_Goal of the exercise_
Below is a set of records; reproduce them exactly without their pictures.

_Dataset extract_

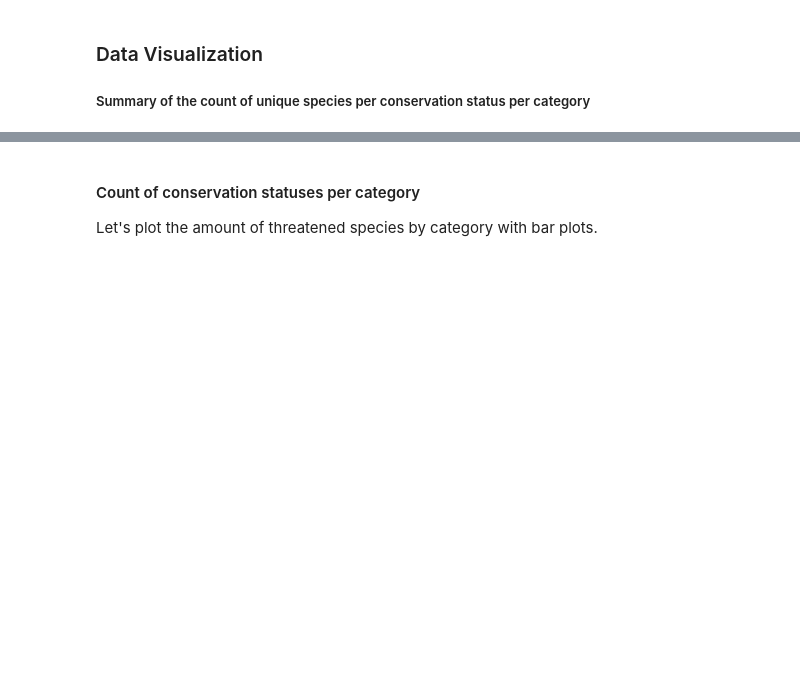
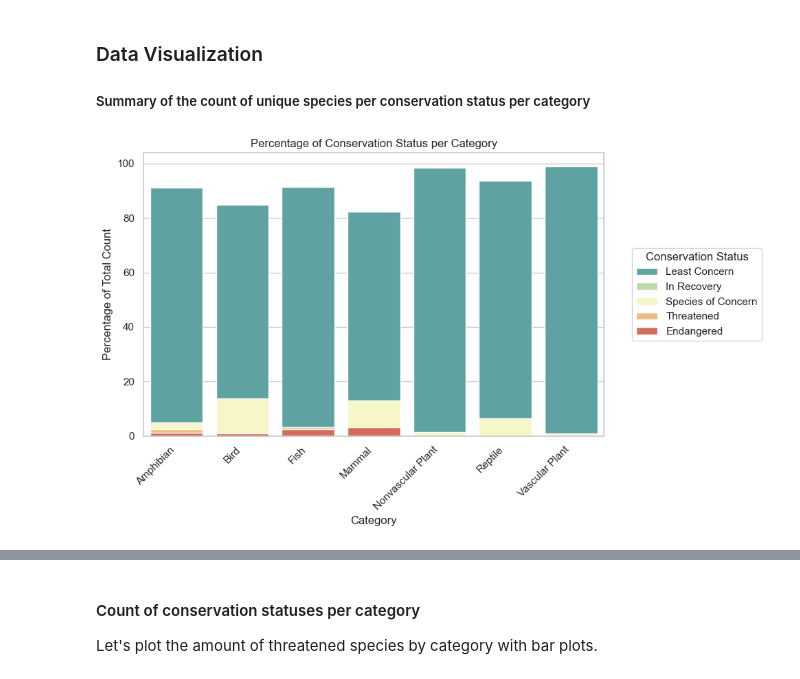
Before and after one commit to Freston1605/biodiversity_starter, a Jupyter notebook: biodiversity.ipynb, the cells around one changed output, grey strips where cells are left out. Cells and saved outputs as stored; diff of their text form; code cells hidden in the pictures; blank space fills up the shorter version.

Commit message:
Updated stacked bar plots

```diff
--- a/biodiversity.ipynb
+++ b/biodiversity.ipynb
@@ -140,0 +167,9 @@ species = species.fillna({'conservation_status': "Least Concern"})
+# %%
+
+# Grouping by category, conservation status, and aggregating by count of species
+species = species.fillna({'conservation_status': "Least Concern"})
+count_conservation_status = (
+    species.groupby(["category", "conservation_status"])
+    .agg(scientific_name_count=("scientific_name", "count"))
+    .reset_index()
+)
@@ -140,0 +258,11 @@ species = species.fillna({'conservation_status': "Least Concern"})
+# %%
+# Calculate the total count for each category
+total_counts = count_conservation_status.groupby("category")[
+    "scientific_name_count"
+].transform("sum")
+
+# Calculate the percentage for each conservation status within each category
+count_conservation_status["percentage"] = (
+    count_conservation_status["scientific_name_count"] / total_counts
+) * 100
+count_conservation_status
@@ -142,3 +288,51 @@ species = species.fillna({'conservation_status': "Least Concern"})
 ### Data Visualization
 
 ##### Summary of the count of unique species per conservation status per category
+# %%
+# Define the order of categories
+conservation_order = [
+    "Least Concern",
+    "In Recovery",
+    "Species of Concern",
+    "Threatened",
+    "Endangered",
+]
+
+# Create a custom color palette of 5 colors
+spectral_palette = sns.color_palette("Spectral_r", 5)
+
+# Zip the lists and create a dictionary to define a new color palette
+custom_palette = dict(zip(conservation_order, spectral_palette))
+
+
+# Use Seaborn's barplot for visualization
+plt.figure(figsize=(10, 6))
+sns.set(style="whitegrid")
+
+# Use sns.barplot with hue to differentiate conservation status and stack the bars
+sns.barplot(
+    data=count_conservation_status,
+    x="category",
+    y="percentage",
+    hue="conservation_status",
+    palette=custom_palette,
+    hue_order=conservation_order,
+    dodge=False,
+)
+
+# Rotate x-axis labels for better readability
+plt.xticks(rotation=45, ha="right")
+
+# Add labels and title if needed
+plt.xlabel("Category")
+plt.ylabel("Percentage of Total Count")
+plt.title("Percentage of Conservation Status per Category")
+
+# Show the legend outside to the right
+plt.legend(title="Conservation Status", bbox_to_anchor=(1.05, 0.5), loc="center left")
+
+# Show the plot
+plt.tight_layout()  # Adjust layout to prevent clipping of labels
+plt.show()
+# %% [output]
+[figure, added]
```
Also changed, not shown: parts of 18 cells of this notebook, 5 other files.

_Answer to this task_
Before and after one commit to Freston1605/biodiversity_starter, a Jupyter notebook: biodiversity.ipynb, the cells around one changed output, grey strips where cells are left out. Cells and saved outputs as stored; diff of their text form; code cells hidden in the pictures; blank space fills up the shorter version.

Commit message:
Updated stacked bar plots

```diff
--- a/biodiversity.ipynb
+++ b/biodiversity.ipynb
@@ -140,0 +167,9 @@ species = species.fillna({'conservation_status': "Least Concern"})
+# %%
+
+# Grouping by category, conservation status, and aggregating by count of species
+species = species.fillna({'conservation_status': "Least Concern"})
+count_conservation_status = (
+    species.groupby(["category", "conservation_status"])
+    .agg(scientific_name_count=("scientific_name", "count"))
+    .reset_index()
+)
@@ -140,0 +258,11 @@ species = species.fillna({'conservation_status': "Least Concern"})
+# %%
+# Calculate the total count for each category
+total_counts = count_conservation_status.groupby("category")[
+    "scientific_name_count"
+].transform("sum")
+
+# Calculate the percentage for each conservation status within each category
+count_conservation_status["percentage"] = (
+    count_conservation_status["scientific_name_count"] / total_counts
+) * 100
+count_conservation_status
@@ -142,3 +288,51 @@ species = species.fillna({'conservation_status': "Least Concern"})
 ### Data Visualization
 
 ##### Summary of the count of unique species per conservation status per category
+# %%
+# Define the order of categories
+conservation_order = [
+    "Least Concern",
+    "In Recovery",
+    "Species of Concern",
+    "Threatened",
+    "Endangered",
+]
+
+# Create a custom color palette of 5 colors
+spectral_palette = sns.color_palette("Spectral_r", 5)
+
+# Zip the lists and create a dictionary to define a new color palette
+custom_palette = dict(zip(conservation_order, spectral_palette))
+
+
+# Use Seaborn's barplot for visualization
+plt.figure(figsize=(10, 6))
+sns.set(style="whitegrid")
+
+# Use sns.barplot with hue to differentiate conservation status and stack the bars
+sns.barplot(
+    data=count_conservation_status,
+    x="category",
+    y="percentage",
+    hue="conservation_status",
+    palette=custom_palette,
+    hue_order=conservation_order,
+    dodge=False,
+)
+
+# Rotate x-axis labels for better readability
+plt.xticks(rotation=45, ha="right")
+
+# Add labels and title if needed
+plt.xlabel("Category")
+plt.ylabel("Percentage of Total Count")
+plt.title("Percentage of Conservation Status per Category")
+
+# Show the legend outside to the right
+plt.legend(title="Conservation Status", bbox_to_anchor=(1.05, 0.5), loc="center left")
+
+# Show the plot
+plt.tight_layout()  # Adjust layout to prevent clipping of labels
+plt.show()
+# %% [output]
+[figure, added]
```
Also changed, not shown: parts of 18 cells of this notebook, 5 other files.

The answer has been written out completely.